Copy all lines below containing "stage".

Provided information Block Start

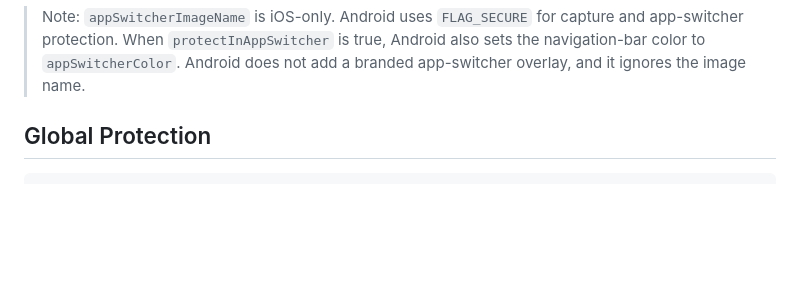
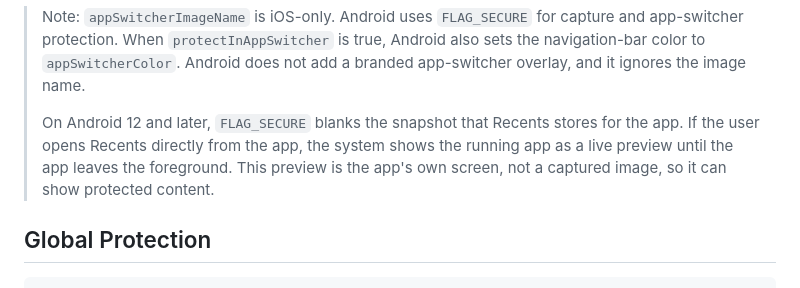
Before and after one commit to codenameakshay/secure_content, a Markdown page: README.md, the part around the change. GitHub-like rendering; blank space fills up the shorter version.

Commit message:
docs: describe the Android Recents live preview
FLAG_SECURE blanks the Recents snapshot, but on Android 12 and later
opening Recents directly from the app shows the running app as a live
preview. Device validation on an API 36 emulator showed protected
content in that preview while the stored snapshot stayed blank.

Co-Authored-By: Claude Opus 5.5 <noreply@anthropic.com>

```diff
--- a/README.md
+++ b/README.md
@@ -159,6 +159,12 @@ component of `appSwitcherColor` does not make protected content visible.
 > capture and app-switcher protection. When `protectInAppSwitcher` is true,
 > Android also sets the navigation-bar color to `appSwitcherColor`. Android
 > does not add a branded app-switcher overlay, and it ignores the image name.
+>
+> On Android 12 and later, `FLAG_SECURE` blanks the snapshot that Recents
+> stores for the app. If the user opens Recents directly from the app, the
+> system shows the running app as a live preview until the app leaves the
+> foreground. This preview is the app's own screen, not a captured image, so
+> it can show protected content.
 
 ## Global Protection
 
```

Provided information Block End
Provided information Block Start

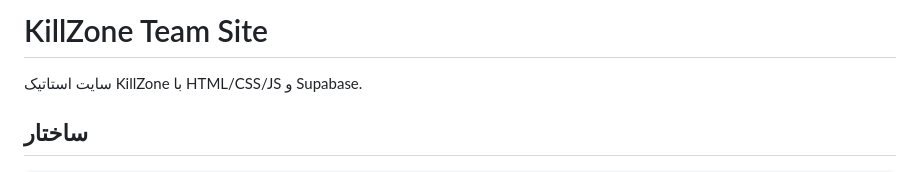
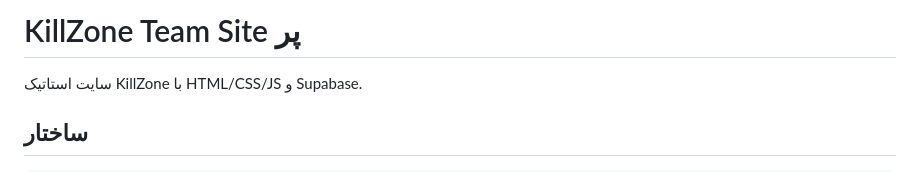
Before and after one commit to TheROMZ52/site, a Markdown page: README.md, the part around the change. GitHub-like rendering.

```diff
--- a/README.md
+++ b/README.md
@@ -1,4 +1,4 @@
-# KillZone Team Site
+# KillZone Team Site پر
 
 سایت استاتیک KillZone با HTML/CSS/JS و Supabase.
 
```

Provided information Block End
Provided information Block Start

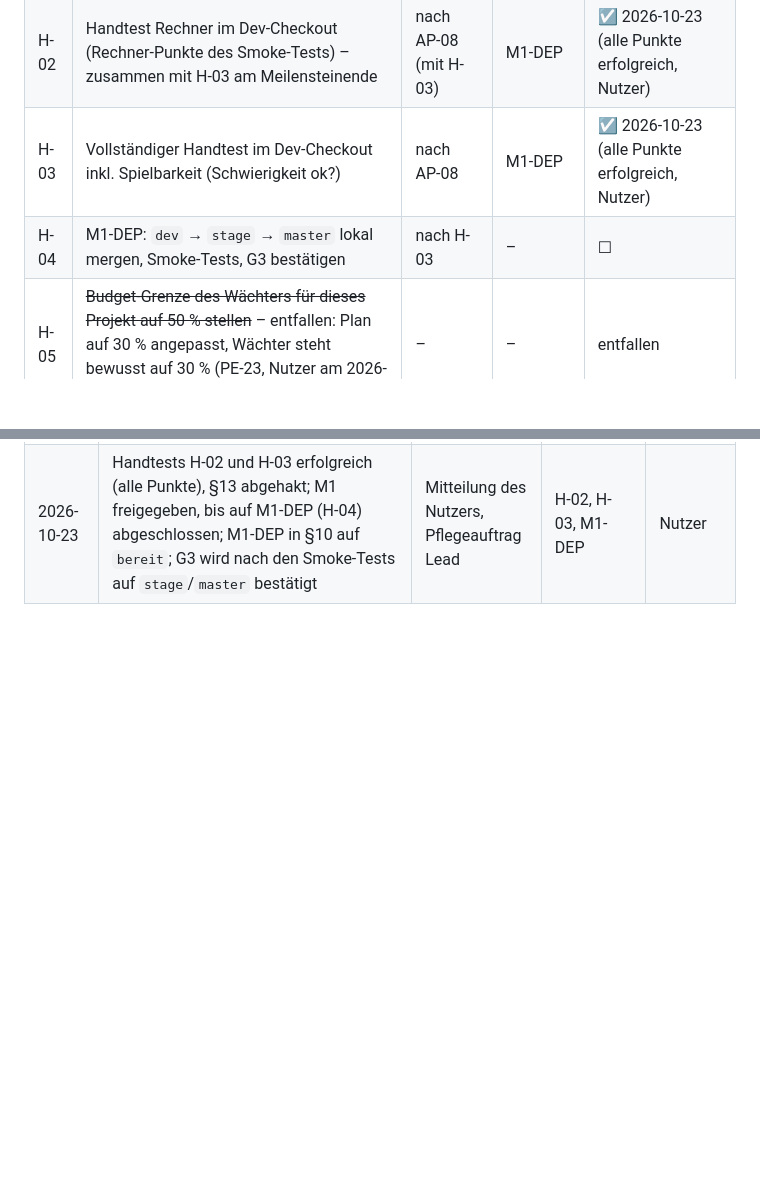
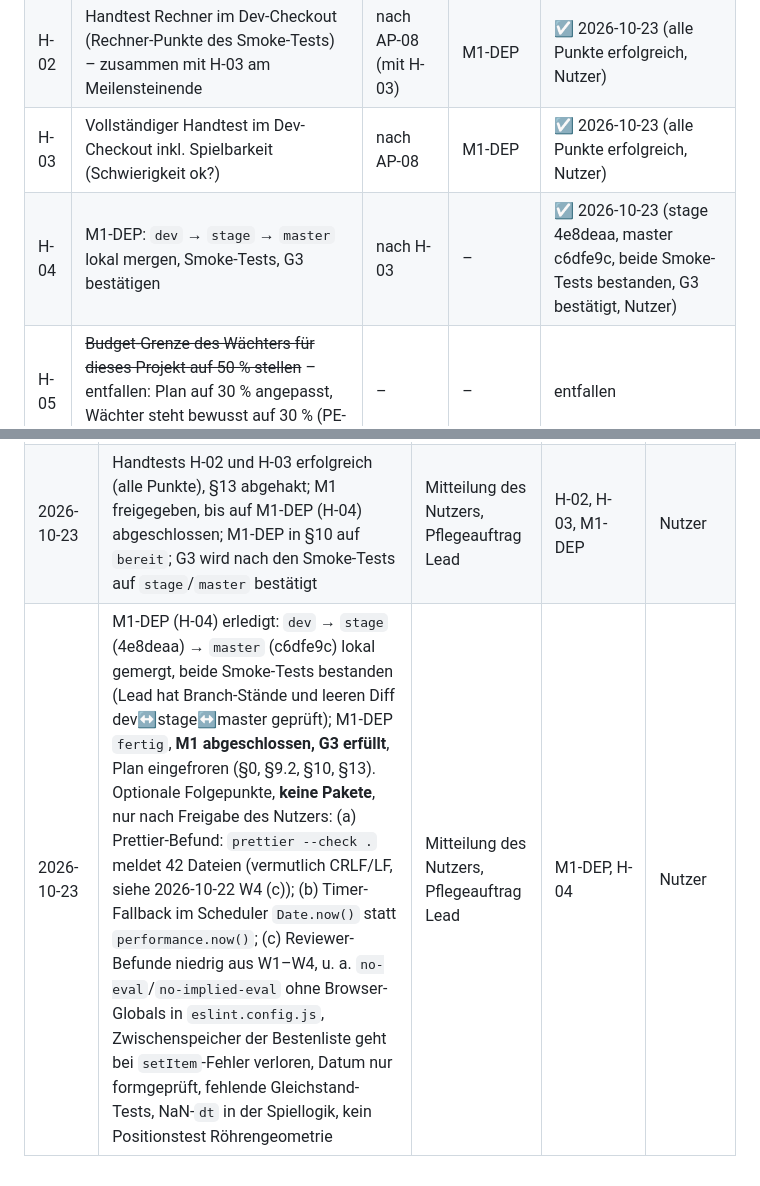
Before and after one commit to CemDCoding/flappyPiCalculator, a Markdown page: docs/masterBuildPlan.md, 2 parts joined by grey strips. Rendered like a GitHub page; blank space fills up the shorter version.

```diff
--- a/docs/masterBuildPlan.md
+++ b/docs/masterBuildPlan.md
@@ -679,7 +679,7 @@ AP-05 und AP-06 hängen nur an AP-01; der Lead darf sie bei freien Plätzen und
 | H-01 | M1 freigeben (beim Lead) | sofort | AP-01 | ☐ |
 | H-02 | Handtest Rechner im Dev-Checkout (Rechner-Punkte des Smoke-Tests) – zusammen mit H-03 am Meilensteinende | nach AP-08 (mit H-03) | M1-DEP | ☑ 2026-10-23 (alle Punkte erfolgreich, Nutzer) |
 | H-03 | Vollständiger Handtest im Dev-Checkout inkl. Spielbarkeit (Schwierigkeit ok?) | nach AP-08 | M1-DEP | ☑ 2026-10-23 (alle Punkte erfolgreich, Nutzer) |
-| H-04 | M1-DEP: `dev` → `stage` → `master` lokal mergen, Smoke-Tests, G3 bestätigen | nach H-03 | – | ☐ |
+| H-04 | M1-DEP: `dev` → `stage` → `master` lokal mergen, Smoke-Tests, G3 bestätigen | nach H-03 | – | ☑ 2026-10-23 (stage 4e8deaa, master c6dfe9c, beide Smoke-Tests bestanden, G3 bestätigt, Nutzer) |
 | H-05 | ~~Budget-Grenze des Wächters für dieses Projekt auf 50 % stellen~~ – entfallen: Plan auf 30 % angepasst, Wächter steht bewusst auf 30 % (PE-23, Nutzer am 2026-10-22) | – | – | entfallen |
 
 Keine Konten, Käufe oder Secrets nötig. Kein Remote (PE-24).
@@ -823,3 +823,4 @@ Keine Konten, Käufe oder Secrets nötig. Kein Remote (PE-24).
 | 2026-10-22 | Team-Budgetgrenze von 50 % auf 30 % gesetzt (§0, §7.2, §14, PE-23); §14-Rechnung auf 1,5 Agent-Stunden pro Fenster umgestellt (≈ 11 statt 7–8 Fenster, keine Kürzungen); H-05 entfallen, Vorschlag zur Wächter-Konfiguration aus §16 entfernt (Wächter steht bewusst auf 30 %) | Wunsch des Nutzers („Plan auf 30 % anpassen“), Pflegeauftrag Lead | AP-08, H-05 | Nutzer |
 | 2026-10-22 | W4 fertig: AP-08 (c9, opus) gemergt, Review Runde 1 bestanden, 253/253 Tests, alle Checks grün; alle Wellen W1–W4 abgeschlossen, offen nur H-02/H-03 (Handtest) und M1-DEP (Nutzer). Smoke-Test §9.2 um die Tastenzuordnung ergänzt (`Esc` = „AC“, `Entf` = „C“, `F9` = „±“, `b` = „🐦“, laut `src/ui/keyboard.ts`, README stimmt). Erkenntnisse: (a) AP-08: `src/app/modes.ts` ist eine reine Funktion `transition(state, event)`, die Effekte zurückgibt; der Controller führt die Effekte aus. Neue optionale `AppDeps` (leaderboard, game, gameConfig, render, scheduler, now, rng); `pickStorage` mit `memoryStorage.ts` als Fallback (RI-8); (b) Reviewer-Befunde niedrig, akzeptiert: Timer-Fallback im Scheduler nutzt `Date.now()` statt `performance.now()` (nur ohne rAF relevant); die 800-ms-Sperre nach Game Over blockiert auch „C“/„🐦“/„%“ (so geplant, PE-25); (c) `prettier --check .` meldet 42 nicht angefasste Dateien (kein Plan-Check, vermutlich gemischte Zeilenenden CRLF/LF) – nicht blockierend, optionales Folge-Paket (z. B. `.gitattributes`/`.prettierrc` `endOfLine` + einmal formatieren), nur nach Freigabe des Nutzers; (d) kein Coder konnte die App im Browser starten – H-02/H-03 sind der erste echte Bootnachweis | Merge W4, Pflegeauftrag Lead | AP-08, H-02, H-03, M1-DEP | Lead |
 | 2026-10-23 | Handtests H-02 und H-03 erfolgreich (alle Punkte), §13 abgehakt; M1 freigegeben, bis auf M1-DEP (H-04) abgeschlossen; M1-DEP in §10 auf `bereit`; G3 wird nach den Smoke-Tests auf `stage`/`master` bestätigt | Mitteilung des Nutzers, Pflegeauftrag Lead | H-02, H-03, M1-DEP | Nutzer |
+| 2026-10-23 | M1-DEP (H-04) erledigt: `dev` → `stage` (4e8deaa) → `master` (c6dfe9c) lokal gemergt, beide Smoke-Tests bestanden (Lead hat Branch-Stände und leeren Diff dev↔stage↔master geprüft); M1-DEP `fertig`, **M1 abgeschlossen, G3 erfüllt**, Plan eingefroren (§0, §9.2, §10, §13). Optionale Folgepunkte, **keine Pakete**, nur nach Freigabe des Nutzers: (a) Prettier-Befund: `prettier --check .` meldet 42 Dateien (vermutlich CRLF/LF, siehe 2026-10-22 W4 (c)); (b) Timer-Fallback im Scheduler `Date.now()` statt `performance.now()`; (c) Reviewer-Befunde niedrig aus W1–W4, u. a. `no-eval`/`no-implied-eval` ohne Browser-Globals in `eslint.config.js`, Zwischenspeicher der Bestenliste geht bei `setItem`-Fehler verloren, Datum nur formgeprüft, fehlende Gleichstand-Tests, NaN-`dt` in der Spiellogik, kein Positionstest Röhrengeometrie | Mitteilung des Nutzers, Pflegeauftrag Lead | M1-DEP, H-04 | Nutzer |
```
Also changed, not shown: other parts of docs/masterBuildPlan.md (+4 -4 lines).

Provided information Block End

Response for this exercise
-| H-04 | M1-DEP: `dev` → `stage` → `master` lokal mergen, Smoke-Tests, G3 bestätigen | nach H-03 | – | ☐ |
+| H-04 | M1-DEP: `dev` → `stage` → `master` lokal mergen, Smoke-Tests, G3 bestätigen | nach H-03 | – | ☑ 2026-10-23 (stage 4e8deaa, master c6dfe9c, beide Smoke-Tests bestanden, G3 bestätigt, Nutzer) |
 | 2026-10-23 | Handtests H-02 und H-03 erfolgreich (alle Punkte), §13 abgehakt; M1 freigegeben, bis auf M1-DEP (H-04) abgeschlossen; M1-DEP in §10 auf `bereit`; G3 wird nach den Smoke-Tests auf `stage`/`master` bestätigt | Mitteilung des Nutzers, Pflegeauftrag Lead | H-02, H-03, M1-DEP | Nutzer |
+| 2026-10-23 | M1-DEP (H-04) erledigt: `dev` → `stage` (4e8deaa) → `master` (c6dfe9c) lokal gemergt, beide Smoke-Tests bestanden (Lead hat Branch-Stände und leeren Diff dev↔stage↔master geprüft); M1-DEP `fertig`, **M1 abgeschlossen, G3 erfüllt**, Plan eingefroren (§0, §9.2, §10, §13). Optionale Folgepunkte, **keine Pakete**, nur nach Freigabe des Nutzers: (a) Prettier-Befund: `prettier --check .` meldet 42 Dateien (vermutlich CRLF/LF, siehe 2026-10-22 W4 (c)); (b) Timer-Fallback im Scheduler `Date.now()` statt `performance.now()`; (c) Reviewer-Befunde niedrig aus W1–W4, u. a. `no-eval`/`no-implied-eval` ohne Browser-Globals in `eslint.config.js`, Zwischenspeicher der Bestenliste geht bei `setItem`-Fehler verloren, Datum nur formgeprüft, fehlende Gleichstand-Tests, NaN-`dt` in der Spiellogik, kein Positionstest Röhrengeometrie | Mitteilung des Nutzers, Pflegeauftrag Lead | M1-DEP, H-04 | Nutzer |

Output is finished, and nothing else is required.